### Problem to solve
Your answer is the listing, printed exactly as given.
= Beginning of Section =
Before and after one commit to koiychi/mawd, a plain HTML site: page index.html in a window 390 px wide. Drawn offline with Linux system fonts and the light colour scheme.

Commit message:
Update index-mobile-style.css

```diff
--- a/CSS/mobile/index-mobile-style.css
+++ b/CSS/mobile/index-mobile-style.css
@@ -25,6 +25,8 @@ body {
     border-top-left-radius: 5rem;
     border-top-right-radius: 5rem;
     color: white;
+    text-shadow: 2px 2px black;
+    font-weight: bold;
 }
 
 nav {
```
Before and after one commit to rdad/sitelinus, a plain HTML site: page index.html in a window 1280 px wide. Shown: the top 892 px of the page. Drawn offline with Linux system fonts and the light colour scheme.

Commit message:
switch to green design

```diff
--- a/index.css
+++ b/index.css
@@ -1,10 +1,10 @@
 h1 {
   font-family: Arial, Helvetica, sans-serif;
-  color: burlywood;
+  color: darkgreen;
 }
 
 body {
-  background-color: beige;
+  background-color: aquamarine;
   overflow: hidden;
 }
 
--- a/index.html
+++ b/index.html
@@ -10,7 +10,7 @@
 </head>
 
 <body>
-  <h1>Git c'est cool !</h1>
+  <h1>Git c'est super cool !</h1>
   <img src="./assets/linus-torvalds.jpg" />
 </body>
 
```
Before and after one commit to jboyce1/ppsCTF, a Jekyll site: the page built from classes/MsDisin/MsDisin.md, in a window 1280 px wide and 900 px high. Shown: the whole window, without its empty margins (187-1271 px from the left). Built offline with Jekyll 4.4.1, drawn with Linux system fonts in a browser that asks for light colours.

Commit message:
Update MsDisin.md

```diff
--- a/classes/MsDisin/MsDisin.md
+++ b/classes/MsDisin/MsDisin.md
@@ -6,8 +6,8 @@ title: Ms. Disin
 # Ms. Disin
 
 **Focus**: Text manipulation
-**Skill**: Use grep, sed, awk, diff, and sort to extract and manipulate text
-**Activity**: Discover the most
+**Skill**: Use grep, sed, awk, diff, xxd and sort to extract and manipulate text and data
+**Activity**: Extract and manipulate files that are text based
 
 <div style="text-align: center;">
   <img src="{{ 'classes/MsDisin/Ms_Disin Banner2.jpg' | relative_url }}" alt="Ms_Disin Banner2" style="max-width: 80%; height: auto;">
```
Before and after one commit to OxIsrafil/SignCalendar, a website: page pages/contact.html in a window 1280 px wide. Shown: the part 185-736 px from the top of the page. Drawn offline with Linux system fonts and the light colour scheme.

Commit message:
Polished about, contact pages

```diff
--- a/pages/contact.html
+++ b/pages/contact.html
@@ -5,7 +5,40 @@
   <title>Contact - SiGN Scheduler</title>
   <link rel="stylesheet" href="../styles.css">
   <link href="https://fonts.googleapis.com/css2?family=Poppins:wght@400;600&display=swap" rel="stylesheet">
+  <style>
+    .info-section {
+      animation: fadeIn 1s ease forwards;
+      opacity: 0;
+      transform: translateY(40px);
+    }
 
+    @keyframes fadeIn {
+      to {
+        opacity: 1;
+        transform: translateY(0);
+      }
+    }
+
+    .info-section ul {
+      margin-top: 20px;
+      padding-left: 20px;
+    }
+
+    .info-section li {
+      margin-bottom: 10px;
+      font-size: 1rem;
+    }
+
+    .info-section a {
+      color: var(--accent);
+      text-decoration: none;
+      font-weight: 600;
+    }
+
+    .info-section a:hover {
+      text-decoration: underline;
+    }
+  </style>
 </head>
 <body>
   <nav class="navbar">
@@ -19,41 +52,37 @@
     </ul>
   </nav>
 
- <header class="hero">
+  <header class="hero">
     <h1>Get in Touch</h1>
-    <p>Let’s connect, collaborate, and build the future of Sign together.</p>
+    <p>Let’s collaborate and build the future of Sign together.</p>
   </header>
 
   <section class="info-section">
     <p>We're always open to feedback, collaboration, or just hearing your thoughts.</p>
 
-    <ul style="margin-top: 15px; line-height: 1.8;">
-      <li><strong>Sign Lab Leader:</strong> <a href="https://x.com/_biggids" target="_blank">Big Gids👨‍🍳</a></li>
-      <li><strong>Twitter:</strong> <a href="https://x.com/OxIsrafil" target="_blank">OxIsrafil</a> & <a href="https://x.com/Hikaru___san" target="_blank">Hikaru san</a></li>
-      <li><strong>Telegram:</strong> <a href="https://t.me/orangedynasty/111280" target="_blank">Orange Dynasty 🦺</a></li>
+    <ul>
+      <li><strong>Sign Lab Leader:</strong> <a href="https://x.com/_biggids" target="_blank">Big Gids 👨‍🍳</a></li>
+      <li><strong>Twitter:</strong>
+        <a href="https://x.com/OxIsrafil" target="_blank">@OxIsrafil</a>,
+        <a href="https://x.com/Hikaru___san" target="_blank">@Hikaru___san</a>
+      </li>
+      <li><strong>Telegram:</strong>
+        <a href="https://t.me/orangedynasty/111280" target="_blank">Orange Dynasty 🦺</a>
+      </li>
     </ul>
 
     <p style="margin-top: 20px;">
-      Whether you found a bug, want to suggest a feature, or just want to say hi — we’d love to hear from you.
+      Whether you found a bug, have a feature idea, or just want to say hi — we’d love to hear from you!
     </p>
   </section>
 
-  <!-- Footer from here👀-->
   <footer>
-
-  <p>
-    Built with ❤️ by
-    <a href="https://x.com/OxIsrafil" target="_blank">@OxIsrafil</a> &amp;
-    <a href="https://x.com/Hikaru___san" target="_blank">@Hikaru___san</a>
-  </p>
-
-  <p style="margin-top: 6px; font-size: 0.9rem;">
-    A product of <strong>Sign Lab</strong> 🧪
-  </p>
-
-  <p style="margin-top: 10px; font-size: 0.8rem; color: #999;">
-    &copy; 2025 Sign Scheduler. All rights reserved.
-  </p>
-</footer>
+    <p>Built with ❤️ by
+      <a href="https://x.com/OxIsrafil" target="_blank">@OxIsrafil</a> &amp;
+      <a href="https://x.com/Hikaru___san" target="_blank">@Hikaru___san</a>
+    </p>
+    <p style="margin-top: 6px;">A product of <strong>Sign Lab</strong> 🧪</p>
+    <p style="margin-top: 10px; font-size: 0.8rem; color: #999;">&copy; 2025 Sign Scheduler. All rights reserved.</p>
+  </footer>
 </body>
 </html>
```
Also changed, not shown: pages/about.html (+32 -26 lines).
= End of Section =
### Solution to the exercise
Before and after one commit to koiychi/mawd, a plain HTML site: page index.html in a window 390 px wide. Drawn offline with Linux system fonts and the light colour scheme.

Commit message:
Update index-mobile-style.css

```diff
--- a/CSS/mobile/index-mobile-style.css
+++ b/CSS/mobile/index-mobile-style.css
@@ -25,6 +25,8 @@ body {
     border-top-left-radius: 5rem;
     border-top-right-radius: 5rem;
     color: white;
+    text-shadow: 2px 2px black;
+    font-weight: bold;
 }
 
 nav {
```
Before and after one commit to rdad/sitelinus, a plain HTML site: page index.html in a window 1280 px wide. Shown: the top 892 px of the page. Drawn offline with Linux system fonts and the light colour scheme.

Commit message:
switch to green design

```diff
--- a/index.css
+++ b/index.css
@@ -1,10 +1,10 @@
 h1 {
   font-family: Arial, Helvetica, sans-serif;
-  color: burlywood;
+  color: darkgreen;
 }
 
 body {
-  background-color: beige;
+  background-color: aquamarine;
   overflow: hidden;
 }
 
--- a/index.html
+++ b/index.html
@@ -10,7 +10,7 @@
 </head>
 
 <body>
-  <h1>Git c'est cool !</h1>
+  <h1>Git c'est super cool !</h1>
   <img src="./assets/linus-torvalds.jpg" />
 </body>
 
```
Before and after one commit to jboyce1/ppsCTF, a Jekyll site: the page built from classes/MsDisin/MsDisin.md, in a window 1280 px wide and 900 px high. Shown: the whole window, without its empty margins (187-1271 px from the left). Built offline with Jekyll 4.4.1, drawn with Linux system fonts in a browser that asks for light colours.

Commit message:
Update MsDisin.md

```diff
--- a/classes/MsDisin/MsDisin.md
+++ b/classes/MsDisin/MsDisin.md
@@ -6,8 +6,8 @@ title: Ms. Disin
 # Ms. Disin
 
 **Focus**: Text manipulation
-**Skill**: Use grep, sed, awk, diff, and sort to extract and manipulate text
-**Activity**: Discover the most
+**Skill**: Use grep, sed, awk, diff, xxd and sort to extract and manipulate text and data
+**Activity**: Extract and manipulate files that are text based
 
 <div style="text-align: center;">
   <img src="{{ 'classes/MsDisin/Ms_Disin Banner2.jpg' | relative_url }}" alt="Ms_Disin Banner2" style="max-width: 80%; height: auto;">
```
Before and after one commit to OxIsrafil/SignCalendar, a website: page pages/contact.html in a window 1280 px wide. Shown: the part 185-736 px from the top of the page. Drawn offline with Linux system fonts and the light colour scheme.

Commit message:
Polished about, contact pages

```diff
--- a/pages/contact.html
+++ b/pages/contact.html
@@ -5,7 +5,40 @@
   <title>Contact - SiGN Scheduler</title>
   <link rel="stylesheet" href="../styles.css">
   <link href="https://fonts.googleapis.com/css2?family=Poppins:wght@400;600&display=swap" rel="stylesheet">
+  <style>
+    .info-section {
+      animation: fadeIn 1s ease forwards;
+      opacity: 0;
+      transform: translateY(40px);
+    }
 
+    @keyframes fadeIn {
+      to {
+        opacity: 1;
+        transform: translateY(0);
+      }
+    }
+
+    .info-section ul {
+      margin-top: 20px;
+      padding-left: 20px;
+    }
+
+    .info-section li {
+      margin-bottom: 10px;
+      font-size: 1rem;
+    }
+
+    .info-section a {
+      color: var(--accent);
+      text-decoration: none;
+      font-weight: 600;
+    }
+
+    .info-section a:hover {
+      text-decoration: underline;
+    }
+  </style>
 </head>
 <body>
   <nav class="navbar">
@@ -19,41 +52,37 @@
     </ul>
   </nav>
 
- <header class="hero">
+  <header class="hero">
     <h1>Get in Touch</h1>
-    <p>Let’s connect, collaborate, and build the future of Sign together.</p>
+    <p>Let’s collaborate and build the future of Sign together.</p>
   </header>
 
   <section class="info-section">
     <p>We're always open to feedback, collaboration, or just hearing your thoughts.</p>
 
-    <ul style="margin-top: 15px; line-height: 1.8;">
-      <li><strong>Sign Lab Leader:</strong> <a href="https://x.com/_biggids" target="_blank">Big Gids👨‍🍳</a></li>
-      <li><strong>Twitter:</strong> <a href="https://x.com/OxIsrafil" target="_blank">OxIsrafil</a> & <a href="https://x.com/Hikaru___san" target="_blank">Hikaru san</a></li>
-      <li><strong>Telegram:</strong> <a href="https://t.me/orangedynasty/111280" target="_blank">Orange Dynasty 🦺</a></li>
+    <ul>
+      <li><strong>Sign Lab Leader:</strong> <a href="https://x.com/_biggids" target="_blank">Big Gids 👨‍🍳</a></li>
+      <li><strong>Twitter:</strong>
+        <a href="https://x.com/OxIsrafil" target="_blank">@OxIsrafil</a>,
+        <a href="https://x.com/Hikaru___san" target="_blank">@Hikaru___san</a>
+      </li>
+      <li><strong>Telegram:</strong>
+        <a href="https://t.me/orangedynasty/111280" target="_blank">Orange Dynasty 🦺</a>
+      </li>
     </ul>
 
     <p style="margin-top: 20px;">
-      Whether you found a bug, want to suggest a feature, or just want to say hi — we’d love to hear from you.
+      Whether you found a bug, have a feature idea, or just want to say hi — we’d love to hear from you!
     </p>
   </section>
 
-  <!-- Footer from here👀-->
   <footer>
-
-  <p>
-    Built with ❤️ by
-    <a href="https://x.com/OxIsrafil" target="_blank">@OxIsrafil</a> &amp;
-    <a href="https://x.com/Hikaru___san" target="_blank">@Hikaru___san</a>
-  </p>
-
-  <p style="margin-top: 6px; font-size: 0.9rem;">
-    A product of <strong>Sign Lab</strong> 🧪
-  </p>
-
-  <p style="margin-top: 10px; font-size: 0.8rem; color: #999;">
-    &copy; 2025 Sign Scheduler. All rights reserved.
-  </p>
-</footer>
+    <p>Built with ❤️ by
+      <a href="https://x.com/OxIsrafil" target="_blank">@OxIsrafil</a> &amp;
+      <a href="https://x.com/Hikaru___san" target="_blank">@Hikaru___san</a>
+    </p>
+    <p style="margin-top: 6px;">A product of <strong>Sign Lab</strong> 🧪</p>
+    <p style="margin-top: 10px; font-size: 0.8rem; color: #999;">&copy; 2025 Sign Scheduler. All rights reserved.</p>
+  </footer>
 </body>
 </html>
```
Also changed, not shown: pages/about.html (+32 -26 lines).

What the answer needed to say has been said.